The government reform encourages hospitals and physicians to unify through “accountable care organizations” in order to gain additional compensation for better patient care (“Number of Physicians Employed by Hospitalists Snowballing,” Medscape Medical News). An additional incentive the new healthcare policy offers for physician and hospital alliance comes in the form of bundled payments, which may be distributed to both parties for inpatient care.
According to Medscape, “The rise in hospital-employed physicians parallels an increase in the percentage of institutions that use hospitalists, which was at almost 60% in 2010 compared with half that in 2003, according to the just-published 2012 edition of AHA Hospital Statistics.” The American Hospital Association additionally reports that 37.9% of hospitalists working in hospitals were employees in 2010. This is true both of the east coast as well as the west coast.
While healthcare reform is providing extensive opportunities for hospitalist employment, the need for significant cuts in Medicare has resulted in the broad and virtually unrestricted authority of the Independent Payment Advisory Board (IPAB) to restrict provider spending, reports The Hospitalist in an article posted this month. The article explains that IPAB was created under the Affordable Care Act (ACA) in an effort to ensure Medicare provider spending does not exceed the pre-determined caps, a goal Congress has been unable to meet thus far.

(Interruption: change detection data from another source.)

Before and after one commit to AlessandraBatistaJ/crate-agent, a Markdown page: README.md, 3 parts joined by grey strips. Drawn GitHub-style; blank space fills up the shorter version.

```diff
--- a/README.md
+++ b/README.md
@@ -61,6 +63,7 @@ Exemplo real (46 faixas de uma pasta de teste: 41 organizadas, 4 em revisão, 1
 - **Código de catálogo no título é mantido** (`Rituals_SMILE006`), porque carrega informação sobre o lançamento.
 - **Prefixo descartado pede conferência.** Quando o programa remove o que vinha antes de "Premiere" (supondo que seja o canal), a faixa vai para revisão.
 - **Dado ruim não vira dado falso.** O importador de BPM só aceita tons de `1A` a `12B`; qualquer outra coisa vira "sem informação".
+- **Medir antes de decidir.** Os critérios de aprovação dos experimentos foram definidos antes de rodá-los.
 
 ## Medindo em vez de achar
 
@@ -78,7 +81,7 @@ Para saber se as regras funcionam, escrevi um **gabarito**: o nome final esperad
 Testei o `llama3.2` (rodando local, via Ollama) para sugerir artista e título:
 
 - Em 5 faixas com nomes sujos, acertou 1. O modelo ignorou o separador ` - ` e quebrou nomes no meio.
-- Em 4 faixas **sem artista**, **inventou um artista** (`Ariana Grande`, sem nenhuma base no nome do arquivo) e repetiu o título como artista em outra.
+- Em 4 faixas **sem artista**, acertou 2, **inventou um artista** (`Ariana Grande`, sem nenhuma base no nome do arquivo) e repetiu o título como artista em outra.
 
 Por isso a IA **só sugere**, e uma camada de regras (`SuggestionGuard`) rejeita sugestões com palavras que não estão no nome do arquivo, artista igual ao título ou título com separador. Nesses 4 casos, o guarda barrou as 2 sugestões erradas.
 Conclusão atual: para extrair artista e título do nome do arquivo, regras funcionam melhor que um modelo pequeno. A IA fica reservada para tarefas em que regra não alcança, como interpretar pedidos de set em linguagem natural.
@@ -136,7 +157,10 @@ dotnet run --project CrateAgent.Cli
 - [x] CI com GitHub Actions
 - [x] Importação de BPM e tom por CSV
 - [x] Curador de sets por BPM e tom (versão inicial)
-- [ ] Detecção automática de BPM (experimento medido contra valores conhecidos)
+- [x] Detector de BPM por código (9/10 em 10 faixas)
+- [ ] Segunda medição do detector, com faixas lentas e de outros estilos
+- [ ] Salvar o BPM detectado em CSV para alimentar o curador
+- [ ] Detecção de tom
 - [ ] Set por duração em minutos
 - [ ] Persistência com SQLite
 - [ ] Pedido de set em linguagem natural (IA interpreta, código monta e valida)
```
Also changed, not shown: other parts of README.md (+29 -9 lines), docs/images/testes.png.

Any proposal submitted by IPAB will immediately become law, a huge distinction from the Medicare Payment Advisory Commission (MedPAC), which traditionally counsels Congress on Medicare payments but has minimal to no authority to enforce their suggestions. The only possible checks on IPAB’s considerable autonomy are either Congress drafts an alternative proposal that results in equal cuts in spending, or Congress marshals a three-fifths majority to rule out the proposal. The executive and judiciary branches have no control over IPAB whatsoever; however, members of the board are selected by the President and then must be approved by the Senate.
The Hospitalist article goes on to address the board’s potential effect on the hospitalist profession as a whole and asks the opinion of Judith Feder, a supporter of IPAB and former dean of Georgetown Public Policy Institute. According to Feder, hospitalists will most likely be less affected than other providers, “because the Board’s cost-reduction proposals would likely focus on services where overpayment is the most acute – like imaging and high-cost specialty procedures,” (“IPAB is Medicare’s New Hammer for Spending Accountability,” The Hospitalist). Nevertheless, healthcare specialties have legitimate cause for anxiety when the board assembles this year with $15 million in funding from ACA to start.